Psychology

Psychology DSA Juanita Ledesma

Juanita Ledesma

k17jl01@kzoo.edu
Hometown: Chicago, Illinois
Major: Psychology
Minor: Anthropology/Sociology
Best Adjective to Describe You: Resilient


In 20 words or less, what is the best thing about being part of this department?
The best thing about being a part of the psychology department is the way that we are able to critically examine the motives behind what people do and how these motives are the result of not only internal but also external influences.

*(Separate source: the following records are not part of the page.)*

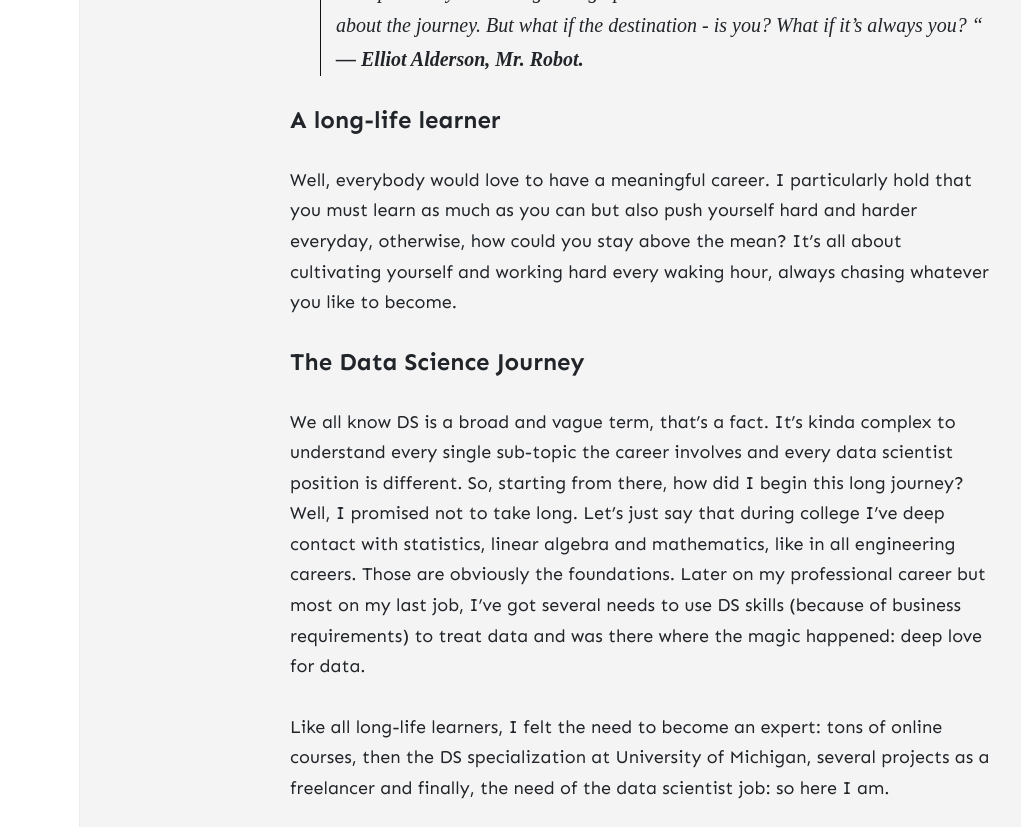
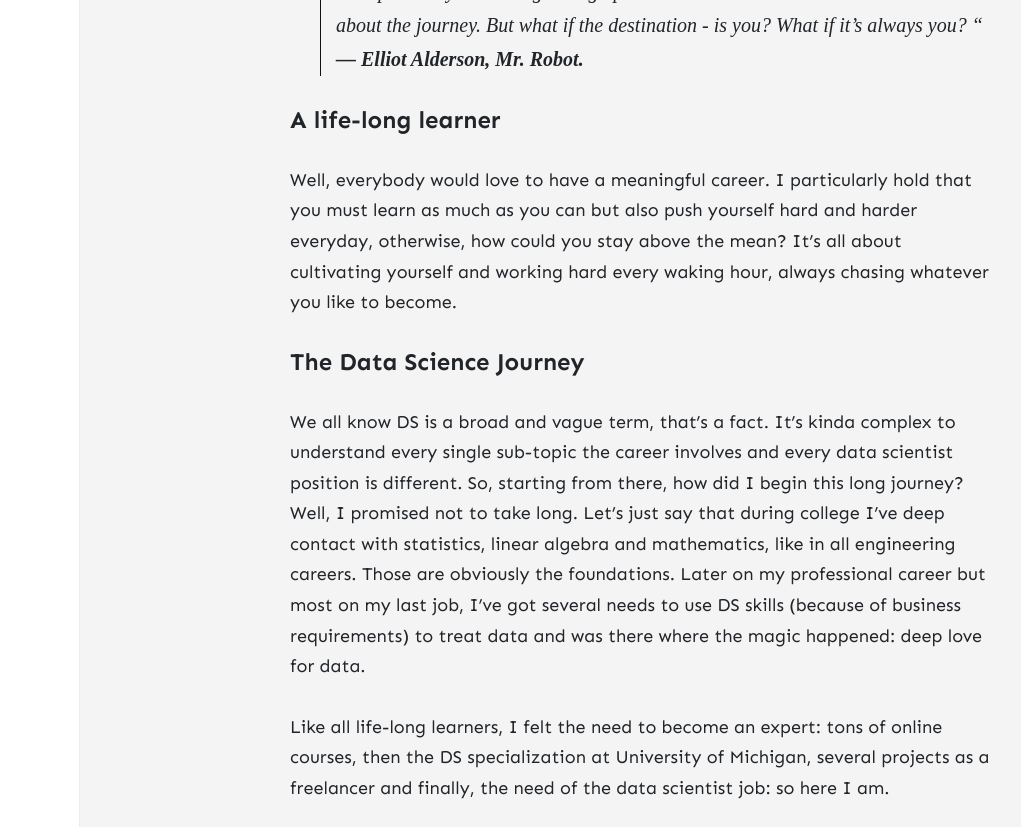
Before and after one commit to sergiovirahonda/sergiovirahonda.github.io, a Jekyll site: the page built from _pages/about.md, in a window 1280 px wide and 1400 px high, scrolled down 1518 px. Shown: the part 155-982 px from the top of the window, without its empty margins (0-1021 px from the left). Built offline with Jekyll 4.4.1, drawn with Linux system fonts in a browser that asks for light colours; nearby versions of some CDN libraries; comment, search, counter and statistics services are not loaded.

```diff
--- a/_pages/about.md
+++ b/_pages/about.md
@@ -24,7 +24,7 @@ After graduating from College, I worked for the biggest Telecommunications compa
 > "People always told me growing up that it's never about the destination. It's about the journey. But what if the destination - is you? What if it's always you? " <cite>— Elliot Alderson, Mr. Robot.</cite>
 
 
-#### A long-life learner
+#### A life-long learner
 
 Well, everybody would love to have a meaningful career. I particularly hold that you must learn as much as you can but also push yourself hard and harder everyday, otherwise, how could you stay above the mean? It's all about cultivating yourself and working hard every waking hour, always chasing whatever you like to become.
 
@@ -32,7 +32,7 @@ Well, everybody would love to have a meaningful career. I particularly hold that
 
 We all know DS is a broad and vague term, that's a fact. It's kinda complex to understand every single sub-topic the career involves and every data scientist position is different. So, starting from there, how did I begin this long journey? Well, I promised not to take long. Let's just say that during college I've deep contact with statistics, linear algebra and mathematics, like in all engineering careers. Those are obviously the foundations. Later on my professional career but most on my last job, I've got several needs to use DS skills (because of business requirements) to treat data and was there where the magic happened: deep love for data.
 
-Like all long-life learners, I felt the need to become an expert: tons of online courses, then the DS specialization at University of Michigan, several projects as a freelancer and finally, the need of the data scientist job: so here I am.
+Like all life-long learners, I felt the need to become an expert: tons of online courses, then the DS specialization at University of Michigan, several projects as a freelancer and finally, the need of the data scientist job: so here I am.
 
 Wanna check the latest projects?
 
```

What is your advice to first years and sophomores about getting connected to this department?
My biggest advice would be to encourage them to develop meaningful relationships with their professors. Small class sizes at K allow professors to know their students by name unlike bigger schools. Although it can be intimidating to put yourself out there your first two years, some of the best life advice I have received has been from some of my favorite professors.

What is the most valuable thing you’ve learned at K?
The most valuable thing I have learned at K is that it is crucial to be aware of who you are and what your position in society is. Many of the classes I have taken across many departments have challenged me to critically reflect about this as it becomes important not only in the work that one decides to engage in while enrolled at K but the career that one pursues post-graduation.

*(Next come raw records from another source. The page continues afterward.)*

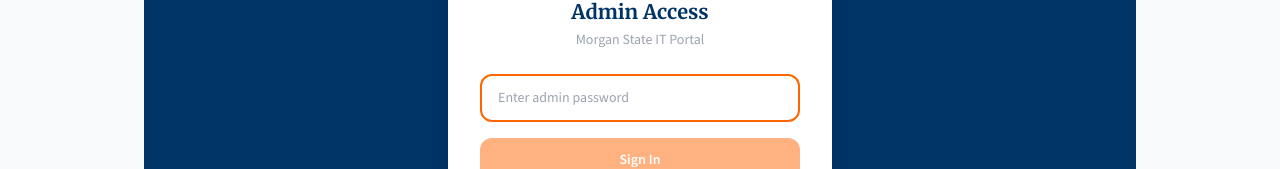
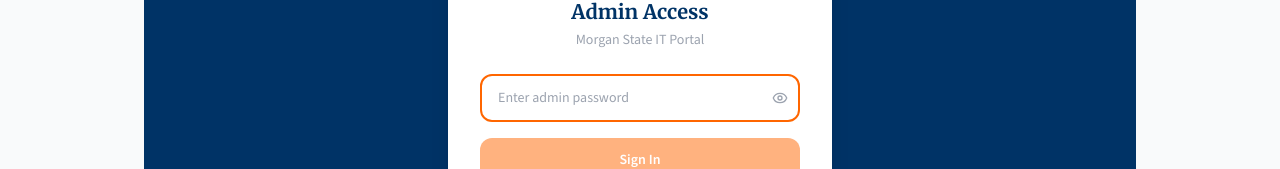
Before and after one commit to obwoj1/IT-Self-Service, a Next.js app in the folder Desktop/morgan-it-portal/: page /admin/login in a window 1280 px wide. Shown: the part 499-668 px from the top of the page. Built offline with nearby package versions, Linux system fonts and the light colour scheme.

Commit message:
Add show/hide password toggle and catch network errors on login

```diff
--- a/Desktop/morgan-it-portal/app/admin/login/page.tsx
+++ b/Desktop/morgan-it-portal/app/admin/login/page.tsx
@@ -2,12 +2,13 @@
 
 import { useState } from "react";
 import { useRouter } from "next/navigation";
-import { Lock } from "lucide-react";
+import { Lock, Eye, EyeOff } from "lucide-react";
 
 export default function AdminLoginPage() {
   const [password, setPassword] = useState("");
   const [error, setError] = useState("");
   const [loading, setLoading] = useState(false);
+  const [showPassword, setShowPassword] = useState(false);
   const router = useRouter();
 
   async function handleSubmit(e: React.FormEvent) {
@@ -15,6 +16,7 @@
     setError("");
     setLoading(true);
 
+    try {
       const res = await fetch("/api/admin/login", {
         method: "POST",
         headers: { "Content-Type": "application/json" },
@@ -25,6 +27,10 @@
         router.push("/admin");
       } else {
         setError("Incorrect password.");
+        setLoading(false);
+      }
+    } catch {
+      setError("Network error. Try again.");
       setLoading(false);
     }
   }
@@ -41,14 +47,24 @@
         </div>
 
         <form onSubmit={handleSubmit} className="flex flex-col gap-4">
+          <div className="relative">
             <input
-            type="password"
+              type={showPassword ? "text" : "password"}
               value={password}
               onChange={(e) => setPassword(e.target.value)}
               placeholder="Enter admin password"
-            className="w-full px-4 py-3 rounded-xl border-2 border-gray-200 focus:outline-none focus:border-morgan-orange transition-colors text-sm"
+              className="w-full px-4 py-3 pr-11 rounded-xl border-2 border-gray-200 focus:outline-none focus:border-morgan-orange transition-colors text-sm"
               autoFocus
             />
+            <button
+              type="button"
+              onClick={() => setShowPassword((v) => !v)}
+              className="absolute right-3 top-1/2 -translate-y-1/2 text-gray-400 hover:text-gray-600"
+              tabIndex={-1}
+            >
+              {showPassword ? <EyeOff className="w-4 h-4" /> : <Eye className="w-4 h-4" />}
+            </button>
+          </div>
           {error && <p className="text-red-500 text-sm text-center">{error}</p>}
           <button
             type="submit"
```
Lines whose indentation alone changed are shown as unchanged.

What has been your favorite class at K? Why?
My favorite at K so far is without a doubt Race and Racism taught by Francisco Villegas in the anthropology/sociology department. This class is so powerful as it not only examines but challenges the systems that run our society while also emphasizing the power of being hopeful in one day seeing a world that is better than the one we currently live in. Through a wide-variety of topics and methods, Villegas pushes his class to question our participation in the education system, the ways that media shapes and delivers certain narratives, as well as thinking about the importance of dialogue as a means of starting and engaging in meaningful conversations. While I recommend this class to every student at K, I will say that Villegas speaks the truth to the race problem but does so in a way that makes his students want to continue these conversations outside his classroom. I think this is what makes this class so powerful.

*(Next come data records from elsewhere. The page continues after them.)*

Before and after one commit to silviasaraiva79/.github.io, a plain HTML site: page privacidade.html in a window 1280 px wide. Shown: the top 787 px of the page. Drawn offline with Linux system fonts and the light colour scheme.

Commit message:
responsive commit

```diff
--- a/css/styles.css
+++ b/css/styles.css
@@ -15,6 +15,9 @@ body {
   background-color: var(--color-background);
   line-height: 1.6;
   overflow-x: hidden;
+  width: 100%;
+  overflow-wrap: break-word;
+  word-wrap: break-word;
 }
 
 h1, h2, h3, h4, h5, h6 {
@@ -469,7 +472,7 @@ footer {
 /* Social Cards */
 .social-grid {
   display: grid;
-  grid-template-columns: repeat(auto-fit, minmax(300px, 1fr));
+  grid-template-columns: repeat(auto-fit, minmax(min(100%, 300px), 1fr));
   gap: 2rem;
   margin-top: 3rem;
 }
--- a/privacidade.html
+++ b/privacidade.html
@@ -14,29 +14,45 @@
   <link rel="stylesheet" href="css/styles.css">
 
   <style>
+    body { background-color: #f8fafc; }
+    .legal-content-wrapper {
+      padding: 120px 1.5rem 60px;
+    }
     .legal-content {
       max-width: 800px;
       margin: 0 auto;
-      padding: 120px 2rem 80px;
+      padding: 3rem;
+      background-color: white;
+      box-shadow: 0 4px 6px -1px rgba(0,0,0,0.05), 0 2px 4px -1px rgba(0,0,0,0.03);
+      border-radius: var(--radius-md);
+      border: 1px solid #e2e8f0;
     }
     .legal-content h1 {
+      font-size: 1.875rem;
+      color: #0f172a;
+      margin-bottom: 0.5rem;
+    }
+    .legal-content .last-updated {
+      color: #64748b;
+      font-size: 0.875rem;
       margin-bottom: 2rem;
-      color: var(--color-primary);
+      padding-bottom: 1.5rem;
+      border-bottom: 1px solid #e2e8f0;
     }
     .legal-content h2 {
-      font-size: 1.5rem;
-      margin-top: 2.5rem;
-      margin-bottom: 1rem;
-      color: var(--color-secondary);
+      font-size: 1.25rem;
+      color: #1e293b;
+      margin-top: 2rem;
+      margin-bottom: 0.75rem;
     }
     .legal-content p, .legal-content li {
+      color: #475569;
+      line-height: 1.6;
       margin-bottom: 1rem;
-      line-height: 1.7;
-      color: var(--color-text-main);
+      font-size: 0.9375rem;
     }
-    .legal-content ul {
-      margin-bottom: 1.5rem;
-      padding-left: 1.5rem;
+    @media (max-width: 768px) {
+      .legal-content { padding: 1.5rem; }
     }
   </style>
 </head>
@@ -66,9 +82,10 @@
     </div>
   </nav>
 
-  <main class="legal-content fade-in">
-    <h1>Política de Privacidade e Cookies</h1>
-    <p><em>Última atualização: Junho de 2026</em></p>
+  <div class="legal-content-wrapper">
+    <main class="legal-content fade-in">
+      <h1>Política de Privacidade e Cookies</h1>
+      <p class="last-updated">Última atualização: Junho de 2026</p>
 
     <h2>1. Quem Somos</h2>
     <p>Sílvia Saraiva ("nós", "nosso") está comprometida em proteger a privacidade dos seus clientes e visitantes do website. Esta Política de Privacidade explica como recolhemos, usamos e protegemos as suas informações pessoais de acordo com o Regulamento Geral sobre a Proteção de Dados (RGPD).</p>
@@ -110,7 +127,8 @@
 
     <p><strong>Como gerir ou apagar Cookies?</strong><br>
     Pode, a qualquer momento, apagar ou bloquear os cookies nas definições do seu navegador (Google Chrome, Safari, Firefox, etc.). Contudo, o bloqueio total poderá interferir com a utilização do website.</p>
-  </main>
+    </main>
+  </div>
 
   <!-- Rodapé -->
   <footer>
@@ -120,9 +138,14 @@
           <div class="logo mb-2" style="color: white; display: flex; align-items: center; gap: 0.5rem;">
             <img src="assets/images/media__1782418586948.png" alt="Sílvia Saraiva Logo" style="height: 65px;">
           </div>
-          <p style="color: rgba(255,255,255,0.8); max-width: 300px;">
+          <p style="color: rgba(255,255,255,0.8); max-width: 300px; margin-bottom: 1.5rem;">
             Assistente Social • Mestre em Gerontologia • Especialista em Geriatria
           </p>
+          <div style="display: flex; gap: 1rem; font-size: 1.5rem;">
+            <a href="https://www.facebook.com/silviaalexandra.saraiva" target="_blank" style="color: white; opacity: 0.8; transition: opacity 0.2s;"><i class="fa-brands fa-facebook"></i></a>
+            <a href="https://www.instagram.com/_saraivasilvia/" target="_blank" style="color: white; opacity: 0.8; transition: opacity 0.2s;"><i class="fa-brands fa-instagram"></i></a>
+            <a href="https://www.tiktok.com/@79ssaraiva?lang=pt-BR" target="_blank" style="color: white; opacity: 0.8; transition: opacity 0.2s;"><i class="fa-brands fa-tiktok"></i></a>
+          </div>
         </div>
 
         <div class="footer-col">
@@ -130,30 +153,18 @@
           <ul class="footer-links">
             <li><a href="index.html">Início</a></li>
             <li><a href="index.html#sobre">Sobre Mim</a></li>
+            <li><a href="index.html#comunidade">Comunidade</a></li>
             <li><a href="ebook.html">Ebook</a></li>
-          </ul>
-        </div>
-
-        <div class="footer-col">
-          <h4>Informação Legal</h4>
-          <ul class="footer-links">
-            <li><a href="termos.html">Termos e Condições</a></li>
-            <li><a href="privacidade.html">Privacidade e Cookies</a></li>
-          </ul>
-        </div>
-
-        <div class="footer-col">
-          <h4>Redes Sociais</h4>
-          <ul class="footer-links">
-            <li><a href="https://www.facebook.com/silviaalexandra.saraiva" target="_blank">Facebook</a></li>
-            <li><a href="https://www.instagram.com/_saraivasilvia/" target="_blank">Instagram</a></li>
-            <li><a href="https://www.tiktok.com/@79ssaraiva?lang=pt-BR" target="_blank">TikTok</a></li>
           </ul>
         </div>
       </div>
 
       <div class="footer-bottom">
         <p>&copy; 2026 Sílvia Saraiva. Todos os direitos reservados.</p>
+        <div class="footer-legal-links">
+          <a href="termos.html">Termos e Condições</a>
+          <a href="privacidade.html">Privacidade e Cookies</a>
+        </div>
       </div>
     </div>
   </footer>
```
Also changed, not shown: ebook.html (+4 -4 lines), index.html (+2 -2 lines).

How have you taken advantage of the open curriculum or experienced breadth in your education?
Because I took advantage of taking a wide variety of classes coming in as a first year, I was able to learn so much more than if I were to have come in with one particular major in mind. Even as a junior, I have continued to push myself to take classes in areas of study outside of my major and minor because it has opened my eyes to many topics that are often left out of elementary and high school curriculum.

What experiential education opportunities have you participated in?
I have been fortunate enough to be able to work at El Sol elementary school through the civic engagement program at K. Coming from a predominantly Hispanic elementary school and high school, I have seen the ways in which these schools are often underfunded. As I have worked at El Sol these past three years, I have seen the potential of trying to give these students the education they deserve. I have been a mentor for two different students as well as providing classroom support. It has been one of my favorite parts of K so far!

What is your SIP?
Many things are in the air, but I hope to be able to continue my passion for social justice in the education system.

What are your career aspirations/next steps after K?